— EXERCISE INPUT —
___
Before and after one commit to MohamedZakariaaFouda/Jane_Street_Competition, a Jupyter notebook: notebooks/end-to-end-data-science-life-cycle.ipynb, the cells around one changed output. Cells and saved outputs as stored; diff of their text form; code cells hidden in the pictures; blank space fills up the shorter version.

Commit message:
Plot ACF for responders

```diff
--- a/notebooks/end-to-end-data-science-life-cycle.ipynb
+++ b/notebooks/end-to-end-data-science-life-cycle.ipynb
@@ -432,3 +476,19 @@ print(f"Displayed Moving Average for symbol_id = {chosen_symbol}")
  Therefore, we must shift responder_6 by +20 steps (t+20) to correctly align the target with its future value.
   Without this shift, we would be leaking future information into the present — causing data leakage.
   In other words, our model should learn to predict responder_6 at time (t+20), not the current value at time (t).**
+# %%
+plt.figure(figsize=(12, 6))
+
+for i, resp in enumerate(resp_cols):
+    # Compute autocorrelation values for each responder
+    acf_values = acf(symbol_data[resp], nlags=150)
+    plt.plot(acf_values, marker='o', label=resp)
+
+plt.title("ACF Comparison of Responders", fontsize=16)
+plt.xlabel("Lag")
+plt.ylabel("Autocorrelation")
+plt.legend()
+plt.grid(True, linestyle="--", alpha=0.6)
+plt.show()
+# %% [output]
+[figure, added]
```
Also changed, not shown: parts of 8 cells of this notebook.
___
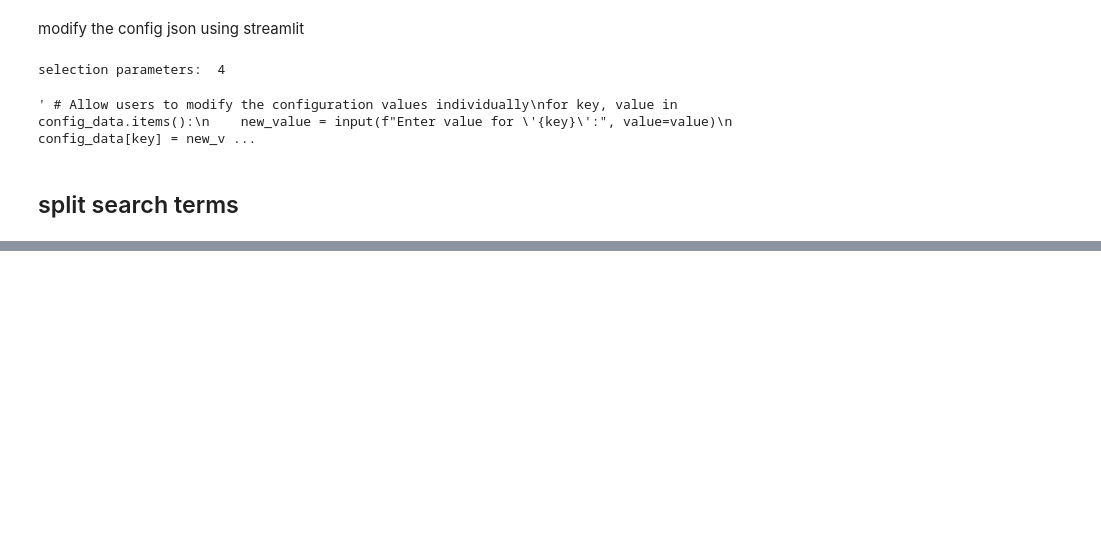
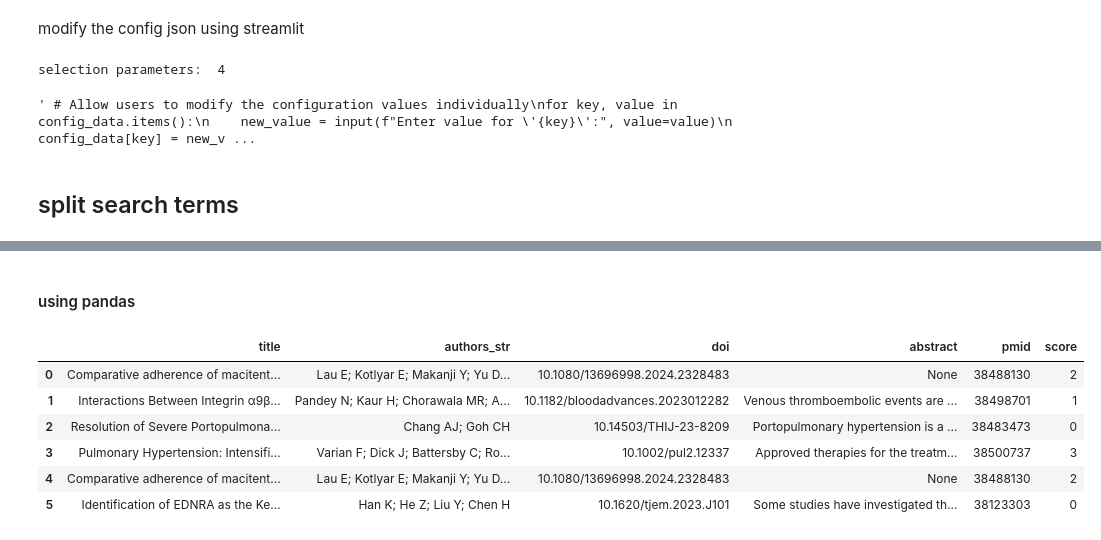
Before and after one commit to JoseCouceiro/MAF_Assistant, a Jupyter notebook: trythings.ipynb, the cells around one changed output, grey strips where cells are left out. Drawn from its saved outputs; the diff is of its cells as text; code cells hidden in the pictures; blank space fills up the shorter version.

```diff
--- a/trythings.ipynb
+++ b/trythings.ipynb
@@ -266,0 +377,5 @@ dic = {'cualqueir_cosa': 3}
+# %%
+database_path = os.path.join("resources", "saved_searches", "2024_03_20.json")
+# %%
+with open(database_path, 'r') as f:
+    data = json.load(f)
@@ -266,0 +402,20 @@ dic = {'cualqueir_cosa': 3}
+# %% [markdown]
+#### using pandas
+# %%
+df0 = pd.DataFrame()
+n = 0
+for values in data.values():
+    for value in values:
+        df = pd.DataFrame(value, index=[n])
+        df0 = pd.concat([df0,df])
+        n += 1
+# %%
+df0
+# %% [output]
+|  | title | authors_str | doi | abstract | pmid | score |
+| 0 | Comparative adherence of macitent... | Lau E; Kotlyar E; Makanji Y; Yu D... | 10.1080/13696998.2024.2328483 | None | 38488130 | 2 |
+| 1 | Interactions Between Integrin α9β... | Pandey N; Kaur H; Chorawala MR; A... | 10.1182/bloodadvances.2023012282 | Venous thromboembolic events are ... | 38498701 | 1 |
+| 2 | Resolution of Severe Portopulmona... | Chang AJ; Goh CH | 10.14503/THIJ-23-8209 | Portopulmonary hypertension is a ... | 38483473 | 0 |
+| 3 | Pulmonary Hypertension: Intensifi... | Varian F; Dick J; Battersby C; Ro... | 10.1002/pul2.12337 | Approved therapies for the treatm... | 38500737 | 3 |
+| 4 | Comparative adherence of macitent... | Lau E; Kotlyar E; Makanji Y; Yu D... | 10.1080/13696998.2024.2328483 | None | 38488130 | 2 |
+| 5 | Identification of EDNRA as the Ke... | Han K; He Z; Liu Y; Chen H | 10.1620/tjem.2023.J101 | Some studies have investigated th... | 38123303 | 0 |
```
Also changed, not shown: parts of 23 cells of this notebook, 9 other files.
___
Among the records above, find the lines where the word "cells" appears and copy them.

— EXERCISE RESULT —
Before and after one commit to MohamedZakariaaFouda/Jane_Street_Competition, a Jupyter notebook: notebooks/end-to-end-data-science-life-cycle.ipynb, the cells around one changed output. Cells and saved outputs as stored; diff of their text form; code cells hidden in the pictures; blank space fills up the shorter version.
Also changed, not shown: parts of 8 cells of this notebook.
Before and after one commit to JoseCouceiro/MAF_Assistant, a Jupyter notebook: trythings.ipynb, the cells around one changed output, grey strips where cells are left out. Drawn from its saved outputs; the diff is of its cells as text; code cells hidden in the pictures; blank space fills up the shorter version.
Also changed, not shown: parts of 23 cells of this notebook, 9 other files.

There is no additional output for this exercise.